_About this task_
An exact restatement of the data is required, with the images omitted.
★ ★ ★ ★ ★
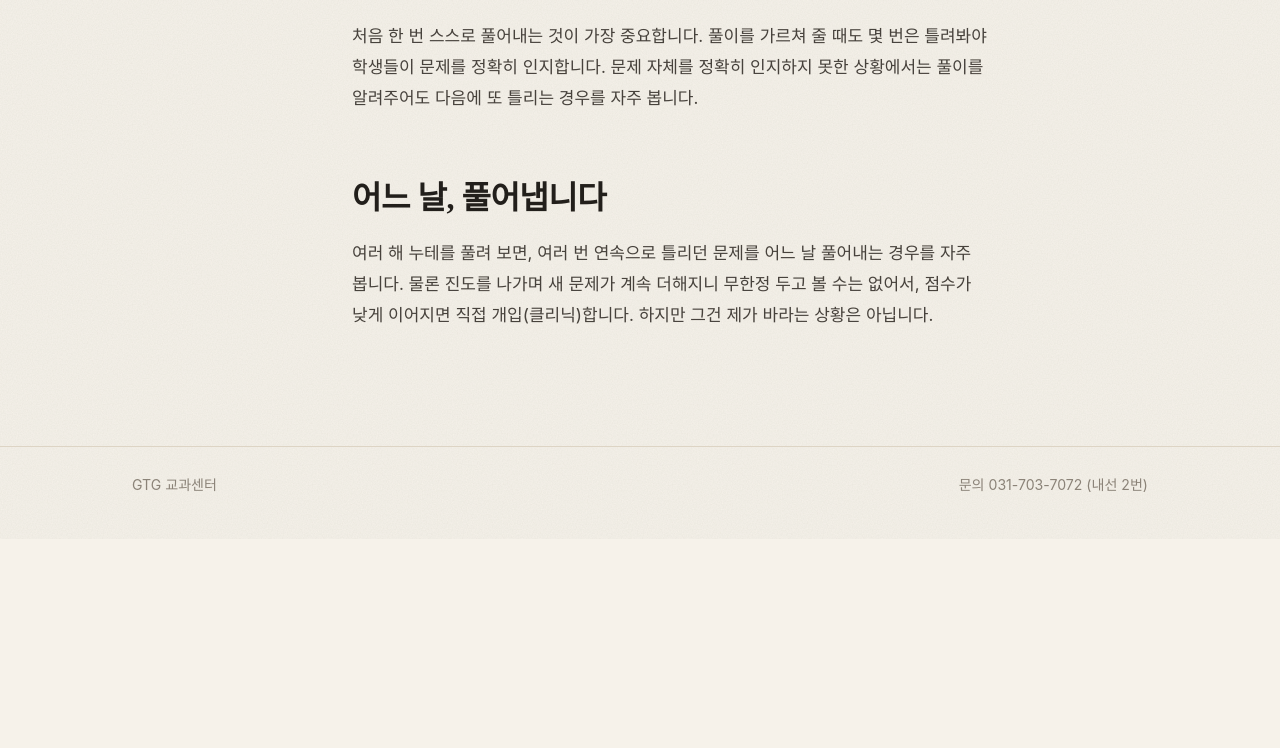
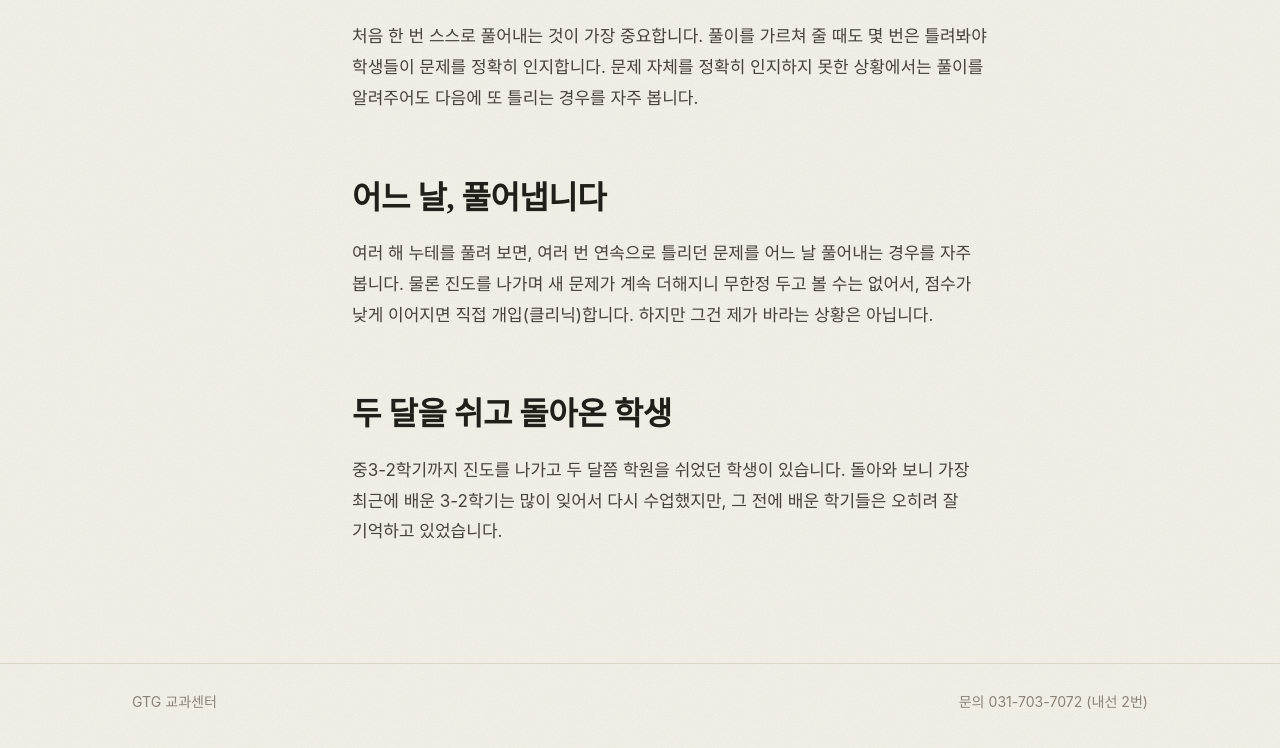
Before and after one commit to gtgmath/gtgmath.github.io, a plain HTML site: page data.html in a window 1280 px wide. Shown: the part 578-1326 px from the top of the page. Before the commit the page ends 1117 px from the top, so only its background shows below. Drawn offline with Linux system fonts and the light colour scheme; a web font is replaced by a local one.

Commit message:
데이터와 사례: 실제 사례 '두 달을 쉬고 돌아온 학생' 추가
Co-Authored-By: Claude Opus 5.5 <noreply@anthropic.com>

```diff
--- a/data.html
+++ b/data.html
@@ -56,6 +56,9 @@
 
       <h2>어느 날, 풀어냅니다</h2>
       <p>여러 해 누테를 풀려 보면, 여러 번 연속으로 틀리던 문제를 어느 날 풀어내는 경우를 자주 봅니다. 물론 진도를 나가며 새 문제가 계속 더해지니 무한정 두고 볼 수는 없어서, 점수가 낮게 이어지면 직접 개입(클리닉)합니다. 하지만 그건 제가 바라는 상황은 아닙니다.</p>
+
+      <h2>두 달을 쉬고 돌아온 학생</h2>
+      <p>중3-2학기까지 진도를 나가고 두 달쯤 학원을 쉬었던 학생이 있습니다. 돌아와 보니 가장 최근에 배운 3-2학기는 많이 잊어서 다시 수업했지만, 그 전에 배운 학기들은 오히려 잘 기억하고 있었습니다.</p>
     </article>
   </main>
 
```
★ ★ ★ ★ ★
_Result_
Before and after one commit to gtgmath/gtgmath.github.io, a plain HTML site: page data.html in a window 1280 px wide. Shown: the part 578-1326 px from the top of the page. Before the commit the page ends 1117 px from the top, so only its background shows below. Drawn offline with Linux system fonts and the light colour scheme; a web font is replaced by a local one.

Commit message:
데이터와 사례: 실제 사례 '두 달을 쉬고 돌아온 학생' 추가
Co-Authored-By: Claude Opus 5.5 <noreply@anthropic.com>

```diff
--- a/data.html
+++ b/data.html
@@ -56,6 +56,9 @@
 
       <h2>어느 날, 풀어냅니다</h2>
       <p>여러 해 누테를 풀려 보면, 여러 번 연속으로 틀리던 문제를 어느 날 풀어내는 경우를 자주 봅니다. 물론 진도를 나가며 새 문제가 계속 더해지니 무한정 두고 볼 수는 없어서, 점수가 낮게 이어지면 직접 개입(클리닉)합니다. 하지만 그건 제가 바라는 상황은 아닙니다.</p>
+
+      <h2>두 달을 쉬고 돌아온 학생</h2>
+      <p>중3-2학기까지 진도를 나가고 두 달쯤 학원을 쉬었던 학생이 있습니다. 돌아와 보니 가장 최근에 배운 3-2학기는 많이 잊어서 다시 수업했지만, 그 전에 배운 학기들은 오히려 잘 기억하고 있었습니다.</p>
     </article>
   </main>
 
```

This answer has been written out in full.